## [Task prompt]
Please print every line of the listing, unchanged.

## [Given records]

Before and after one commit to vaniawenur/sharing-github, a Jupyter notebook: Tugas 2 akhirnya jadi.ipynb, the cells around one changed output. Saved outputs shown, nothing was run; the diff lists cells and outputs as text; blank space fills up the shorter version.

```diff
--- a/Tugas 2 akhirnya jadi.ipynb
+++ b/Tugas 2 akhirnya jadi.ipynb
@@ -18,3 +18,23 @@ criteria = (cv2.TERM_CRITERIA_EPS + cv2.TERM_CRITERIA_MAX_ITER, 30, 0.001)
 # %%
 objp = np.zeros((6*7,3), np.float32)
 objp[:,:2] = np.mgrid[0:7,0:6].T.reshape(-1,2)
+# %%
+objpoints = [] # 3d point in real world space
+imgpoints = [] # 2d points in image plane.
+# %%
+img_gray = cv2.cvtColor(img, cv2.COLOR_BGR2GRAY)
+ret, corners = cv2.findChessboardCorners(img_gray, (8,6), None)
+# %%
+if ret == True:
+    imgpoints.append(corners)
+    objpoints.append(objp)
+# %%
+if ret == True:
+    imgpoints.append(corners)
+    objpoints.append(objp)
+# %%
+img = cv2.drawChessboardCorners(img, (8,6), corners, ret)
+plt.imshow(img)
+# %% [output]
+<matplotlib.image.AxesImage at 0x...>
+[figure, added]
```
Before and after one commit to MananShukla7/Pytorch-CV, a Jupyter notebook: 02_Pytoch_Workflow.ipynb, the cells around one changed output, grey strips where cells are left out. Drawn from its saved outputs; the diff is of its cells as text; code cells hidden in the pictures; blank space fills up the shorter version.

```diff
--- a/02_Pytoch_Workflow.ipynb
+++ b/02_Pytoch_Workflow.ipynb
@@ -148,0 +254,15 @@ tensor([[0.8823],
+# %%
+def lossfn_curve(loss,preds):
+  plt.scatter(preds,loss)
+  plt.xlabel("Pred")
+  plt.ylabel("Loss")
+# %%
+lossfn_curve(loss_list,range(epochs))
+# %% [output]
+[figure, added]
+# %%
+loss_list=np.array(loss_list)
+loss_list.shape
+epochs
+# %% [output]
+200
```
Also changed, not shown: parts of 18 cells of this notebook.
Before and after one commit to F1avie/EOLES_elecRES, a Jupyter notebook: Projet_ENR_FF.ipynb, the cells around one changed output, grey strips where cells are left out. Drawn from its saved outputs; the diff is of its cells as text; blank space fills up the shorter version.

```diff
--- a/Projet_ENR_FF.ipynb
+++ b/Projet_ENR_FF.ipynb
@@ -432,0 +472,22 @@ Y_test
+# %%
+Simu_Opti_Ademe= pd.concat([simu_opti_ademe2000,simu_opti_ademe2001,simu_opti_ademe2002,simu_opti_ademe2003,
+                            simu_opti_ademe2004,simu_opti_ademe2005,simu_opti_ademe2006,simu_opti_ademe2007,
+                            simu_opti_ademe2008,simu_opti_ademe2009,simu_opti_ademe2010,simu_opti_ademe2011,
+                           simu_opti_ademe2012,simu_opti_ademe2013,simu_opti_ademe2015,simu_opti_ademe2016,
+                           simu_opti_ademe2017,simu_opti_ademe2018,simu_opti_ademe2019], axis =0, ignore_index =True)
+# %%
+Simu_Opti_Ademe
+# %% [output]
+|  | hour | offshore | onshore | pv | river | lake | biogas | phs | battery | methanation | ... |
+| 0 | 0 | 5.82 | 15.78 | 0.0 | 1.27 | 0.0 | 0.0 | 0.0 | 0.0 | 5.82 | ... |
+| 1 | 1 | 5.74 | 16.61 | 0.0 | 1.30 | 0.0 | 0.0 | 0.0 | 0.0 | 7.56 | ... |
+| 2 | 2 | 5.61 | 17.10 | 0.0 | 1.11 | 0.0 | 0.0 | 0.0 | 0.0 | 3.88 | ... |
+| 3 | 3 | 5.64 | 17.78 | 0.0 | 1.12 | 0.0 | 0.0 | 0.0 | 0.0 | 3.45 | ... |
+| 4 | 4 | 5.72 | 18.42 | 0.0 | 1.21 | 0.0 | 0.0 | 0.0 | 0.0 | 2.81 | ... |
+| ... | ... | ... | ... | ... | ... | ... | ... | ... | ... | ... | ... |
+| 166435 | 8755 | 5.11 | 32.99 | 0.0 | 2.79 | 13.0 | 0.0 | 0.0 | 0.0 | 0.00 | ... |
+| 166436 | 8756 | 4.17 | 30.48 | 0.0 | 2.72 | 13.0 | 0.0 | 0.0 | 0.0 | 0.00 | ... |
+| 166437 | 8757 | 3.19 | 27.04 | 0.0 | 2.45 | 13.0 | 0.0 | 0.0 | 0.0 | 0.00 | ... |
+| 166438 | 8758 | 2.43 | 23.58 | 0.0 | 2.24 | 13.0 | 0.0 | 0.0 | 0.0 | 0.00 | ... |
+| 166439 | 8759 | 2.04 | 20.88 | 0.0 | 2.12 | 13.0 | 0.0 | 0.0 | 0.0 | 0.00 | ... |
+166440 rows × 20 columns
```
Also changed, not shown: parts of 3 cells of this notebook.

## [Written response]
Before and after one commit to vaniawenur/sharing-github, a Jupyter notebook: Tugas 2 akhirnya jadi.ipynb, the cells around one changed output. Saved outputs shown, nothing was run; the diff lists cells and outputs as text; blank space fills up the shorter version.

```diff
--- a/Tugas 2 akhirnya jadi.ipynb
+++ b/Tugas 2 akhirnya jadi.ipynb
@@ -18,3 +18,23 @@ criteria = (cv2.TERM_CRITERIA_EPS + cv2.TERM_CRITERIA_MAX_ITER, 30, 0.001)
 # %%
 objp = np.zeros((6*7,3), np.float32)
 objp[:,:2] = np.mgrid[0:7,0:6].T.reshape(-1,2)
+# %%
+objpoints = [] # 3d point in real world space
+imgpoints = [] # 2d points in image plane.
+# %%
+img_gray = cv2.cvtColor(img, cv2.COLOR_BGR2GRAY)
+ret, corners = cv2.findChessboardCorners(img_gray, (8,6), None)
+# %%
+if ret == True:
+    imgpoints.append(corners)
+    objpoints.append(objp)
+# %%
+if ret == True:
+    imgpoints.append(corners)
+    objpoints.append(objp)
+# %%
+img = cv2.drawChessboardCorners(img, (8,6), corners, ret)
+plt.imshow(img)
+# %% [output]
+<matplotlib.image.AxesImage at 0x...>
+[figure, added]
```
Before and after one commit to MananShukla7/Pytorch-CV, a Jupyter notebook: 02_Pytoch_Workflow.ipynb, the cells around one changed output, grey strips where cells are left out. Drawn from its saved outputs; the diff is of its cells as text; code cells hidden in the pictures; blank space fills up the shorter version.

```diff
--- a/02_Pytoch_Workflow.ipynb
+++ b/02_Pytoch_Workflow.ipynb
@@ -148,0 +254,15 @@ tensor([[0.8823],
+# %%
+def lossfn_curve(loss,preds):
+  plt.scatter(preds,loss)
+  plt.xlabel("Pred")
+  plt.ylabel("Loss")
+# %%
+lossfn_curve(loss_list,range(epochs))
+# %% [output]
+[figure, added]
+# %%
+loss_list=np.array(loss_list)
+loss_list.shape
+epochs
+# %% [output]
+200
```
Also changed, not shown: parts of 18 cells of this notebook.
Before and after one commit to F1avie/EOLES_elecRES, a Jupyter notebook: Projet_ENR_FF.ipynb, the cells around one changed output, grey strips where cells are left out. Drawn from its saved outputs; the diff is of its cells as text; blank space fills up the shorter version.

```diff
--- a/Projet_ENR_FF.ipynb
+++ b/Projet_ENR_FF.ipynb
@@ -432,0 +472,22 @@ Y_test
+# %%
+Simu_Opti_Ademe= pd.concat([simu_opti_ademe2000,simu_opti_ademe2001,simu_opti_ademe2002,simu_opti_ademe2003,
+                            simu_opti_ademe2004,simu_opti_ademe2005,simu_opti_ademe2006,simu_opti_ademe2007,
+                            simu_opti_ademe2008,simu_opti_ademe2009,simu_opti_ademe2010,simu_opti_ademe2011,
+                           simu_opti_ademe2012,simu_opti_ademe2013,simu_opti_ademe2015,simu_opti_ademe2016,
+                           simu_opti_ademe2017,simu_opti_ademe2018,simu_opti_ademe2019], axis =0, ignore_index =True)
+# %%
+Simu_Opti_Ademe
+# %% [output]
+|  | hour | offshore | onshore | pv | river | lake | biogas | phs | battery | methanation | ... |
+| 0 | 0 | 5.82 | 15.78 | 0.0 | 1.27 | 0.0 | 0.0 | 0.0 | 0.0 | 5.82 | ... |
+| 1 | 1 | 5.74 | 16.61 | 0.0 | 1.30 | 0.0 | 0.0 | 0.0 | 0.0 | 7.56 | ... |
+| 2 | 2 | 5.61 | 17.10 | 0.0 | 1.11 | 0.0 | 0.0 | 0.0 | 0.0 | 3.88 | ... |
+| 3 | 3 | 5.64 | 17.78 | 0.0 | 1.12 | 0.0 | 0.0 | 0.0 | 0.0 | 3.45 | ... |
+| 4 | 4 | 5.72 | 18.42 | 0.0 | 1.21 | 0.0 | 0.0 | 0.0 | 0.0 | 2.81 | ... |
+| ... | ... | ... | ... | ... | ... | ... | ... | ... | ... | ... | ... |
+| 166435 | 8755 | 5.11 | 32.99 | 0.0 | 2.79 | 13.0 | 0.0 | 0.0 | 0.0 | 0.00 | ... |
+| 166436 | 8756 | 4.17 | 30.48 | 0.0 | 2.72 | 13.0 | 0.0 | 0.0 | 0.0 | 0.00 | ... |
+| 166437 | 8757 | 3.19 | 27.04 | 0.0 | 2.45 | 13.0 | 0.0 | 0.0 | 0.0 | 0.00 | ... |
+| 166438 | 8758 | 2.43 | 23.58 | 0.0 | 2.24 | 13.0 | 0.0 | 0.0 | 0.0 | 0.00 | ... |
+| 166439 | 8759 | 2.04 | 20.88 | 0.0 | 2.12 | 13.0 | 0.0 | 0.0 | 0.0 | 0.00 | ... |
+166440 rows × 20 columns
```
Also changed, not shown: parts of 3 cells of this notebook.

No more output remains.